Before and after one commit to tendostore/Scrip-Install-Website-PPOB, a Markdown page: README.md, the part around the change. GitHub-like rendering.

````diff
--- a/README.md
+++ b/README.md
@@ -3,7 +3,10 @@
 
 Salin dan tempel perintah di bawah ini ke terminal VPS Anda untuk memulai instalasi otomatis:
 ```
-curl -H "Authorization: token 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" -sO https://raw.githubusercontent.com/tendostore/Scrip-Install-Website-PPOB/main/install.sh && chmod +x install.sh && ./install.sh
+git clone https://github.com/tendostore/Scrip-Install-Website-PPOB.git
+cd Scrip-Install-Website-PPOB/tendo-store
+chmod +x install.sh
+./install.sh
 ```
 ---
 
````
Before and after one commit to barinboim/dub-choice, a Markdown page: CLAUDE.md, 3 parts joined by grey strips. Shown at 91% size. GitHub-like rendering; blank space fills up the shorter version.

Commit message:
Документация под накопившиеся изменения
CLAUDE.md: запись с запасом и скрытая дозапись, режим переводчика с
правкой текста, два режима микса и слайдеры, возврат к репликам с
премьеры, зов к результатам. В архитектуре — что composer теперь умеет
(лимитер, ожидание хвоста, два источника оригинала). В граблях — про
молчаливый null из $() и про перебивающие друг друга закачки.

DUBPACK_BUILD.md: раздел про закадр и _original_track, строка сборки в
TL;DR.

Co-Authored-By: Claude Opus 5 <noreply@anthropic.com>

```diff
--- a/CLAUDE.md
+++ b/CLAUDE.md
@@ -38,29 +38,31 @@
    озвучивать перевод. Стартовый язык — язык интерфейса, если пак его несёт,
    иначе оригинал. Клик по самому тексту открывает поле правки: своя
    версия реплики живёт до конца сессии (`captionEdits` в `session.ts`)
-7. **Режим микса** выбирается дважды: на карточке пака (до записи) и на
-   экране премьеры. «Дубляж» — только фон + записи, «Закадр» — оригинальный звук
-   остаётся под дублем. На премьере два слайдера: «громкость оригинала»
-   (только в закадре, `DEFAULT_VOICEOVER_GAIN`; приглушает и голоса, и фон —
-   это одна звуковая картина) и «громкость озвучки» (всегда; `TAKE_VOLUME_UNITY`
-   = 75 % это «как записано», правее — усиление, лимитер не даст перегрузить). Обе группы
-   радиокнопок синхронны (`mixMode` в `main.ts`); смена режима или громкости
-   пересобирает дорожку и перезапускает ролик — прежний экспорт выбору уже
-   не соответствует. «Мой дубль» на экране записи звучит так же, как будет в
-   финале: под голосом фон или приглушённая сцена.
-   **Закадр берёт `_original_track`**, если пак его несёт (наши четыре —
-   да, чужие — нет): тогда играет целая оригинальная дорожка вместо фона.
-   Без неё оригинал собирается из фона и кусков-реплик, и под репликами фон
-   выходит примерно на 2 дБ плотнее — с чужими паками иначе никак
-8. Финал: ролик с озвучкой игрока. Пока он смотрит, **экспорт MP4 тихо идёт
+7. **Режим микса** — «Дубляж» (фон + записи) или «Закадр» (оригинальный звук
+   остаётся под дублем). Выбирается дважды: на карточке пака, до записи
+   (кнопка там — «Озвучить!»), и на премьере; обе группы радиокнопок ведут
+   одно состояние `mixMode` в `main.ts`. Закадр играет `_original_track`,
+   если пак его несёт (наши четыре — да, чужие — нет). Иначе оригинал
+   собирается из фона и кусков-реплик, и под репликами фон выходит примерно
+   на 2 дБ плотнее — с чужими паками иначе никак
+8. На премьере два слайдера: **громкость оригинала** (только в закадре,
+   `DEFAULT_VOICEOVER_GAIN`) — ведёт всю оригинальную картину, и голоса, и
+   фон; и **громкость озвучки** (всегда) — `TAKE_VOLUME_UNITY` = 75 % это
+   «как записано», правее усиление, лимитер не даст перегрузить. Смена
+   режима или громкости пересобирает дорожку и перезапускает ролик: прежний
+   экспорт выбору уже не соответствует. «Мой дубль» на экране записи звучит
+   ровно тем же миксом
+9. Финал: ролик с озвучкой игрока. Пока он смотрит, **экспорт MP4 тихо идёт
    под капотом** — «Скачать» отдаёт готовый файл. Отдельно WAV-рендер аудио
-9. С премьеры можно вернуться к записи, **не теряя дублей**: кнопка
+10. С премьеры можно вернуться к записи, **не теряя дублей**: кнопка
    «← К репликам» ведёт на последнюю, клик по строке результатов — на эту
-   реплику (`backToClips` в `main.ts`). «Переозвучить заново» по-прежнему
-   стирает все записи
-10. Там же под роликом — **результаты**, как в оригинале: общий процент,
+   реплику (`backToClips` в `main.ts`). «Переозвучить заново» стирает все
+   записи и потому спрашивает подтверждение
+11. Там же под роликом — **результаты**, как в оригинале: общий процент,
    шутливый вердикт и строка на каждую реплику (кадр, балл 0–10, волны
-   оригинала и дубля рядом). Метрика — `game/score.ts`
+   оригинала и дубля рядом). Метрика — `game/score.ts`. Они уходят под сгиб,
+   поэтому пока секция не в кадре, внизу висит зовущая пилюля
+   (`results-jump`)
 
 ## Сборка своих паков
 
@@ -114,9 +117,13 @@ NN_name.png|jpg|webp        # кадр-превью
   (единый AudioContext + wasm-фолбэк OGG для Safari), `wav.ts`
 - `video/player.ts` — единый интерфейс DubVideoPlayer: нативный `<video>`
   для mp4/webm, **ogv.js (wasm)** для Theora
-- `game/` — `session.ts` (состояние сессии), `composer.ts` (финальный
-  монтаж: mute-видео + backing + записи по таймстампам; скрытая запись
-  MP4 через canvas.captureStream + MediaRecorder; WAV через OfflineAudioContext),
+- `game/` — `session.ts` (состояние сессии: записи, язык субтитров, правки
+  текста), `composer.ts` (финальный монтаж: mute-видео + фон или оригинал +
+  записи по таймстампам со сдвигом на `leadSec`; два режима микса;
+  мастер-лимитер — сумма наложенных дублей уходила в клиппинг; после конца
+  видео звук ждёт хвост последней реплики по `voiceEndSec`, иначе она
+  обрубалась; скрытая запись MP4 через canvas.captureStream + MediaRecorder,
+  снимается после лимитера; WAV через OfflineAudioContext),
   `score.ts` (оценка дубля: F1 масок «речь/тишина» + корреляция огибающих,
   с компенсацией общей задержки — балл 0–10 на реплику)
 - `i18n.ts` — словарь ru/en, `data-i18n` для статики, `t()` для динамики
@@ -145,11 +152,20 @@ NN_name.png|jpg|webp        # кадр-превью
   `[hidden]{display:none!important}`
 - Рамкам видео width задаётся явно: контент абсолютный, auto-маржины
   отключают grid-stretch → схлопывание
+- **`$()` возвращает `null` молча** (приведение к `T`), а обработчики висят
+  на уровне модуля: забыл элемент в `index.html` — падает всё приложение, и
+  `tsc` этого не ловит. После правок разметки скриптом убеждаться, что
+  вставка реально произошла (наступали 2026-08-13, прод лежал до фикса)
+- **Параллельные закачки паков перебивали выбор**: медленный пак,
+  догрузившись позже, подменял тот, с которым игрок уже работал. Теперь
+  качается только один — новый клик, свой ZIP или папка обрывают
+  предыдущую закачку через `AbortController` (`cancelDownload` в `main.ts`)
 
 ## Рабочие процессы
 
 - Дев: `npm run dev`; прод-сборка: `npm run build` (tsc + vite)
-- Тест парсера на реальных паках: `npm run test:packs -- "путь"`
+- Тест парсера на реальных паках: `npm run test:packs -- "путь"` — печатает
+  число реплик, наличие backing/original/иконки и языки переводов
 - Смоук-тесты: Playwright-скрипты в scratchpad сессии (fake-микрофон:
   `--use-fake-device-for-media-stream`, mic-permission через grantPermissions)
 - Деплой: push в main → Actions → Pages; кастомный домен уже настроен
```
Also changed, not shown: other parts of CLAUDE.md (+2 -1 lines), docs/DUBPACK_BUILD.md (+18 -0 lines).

============

Exercise aim:
Every line above with the string "реплику" in it should be copied into the answer.

Response to this task:
-   реплику (`backToClips` в `main.ts`). «Переозвучить заново» по-прежнему
+   реплику (`backToClips` в `main.ts`). «Переозвучить заново» стирает все
    шутливый вердикт и строка на каждую реплику (кадр, балл 0–10, волны
   с компенсацией общей задержки — балл 0–10 на реплику)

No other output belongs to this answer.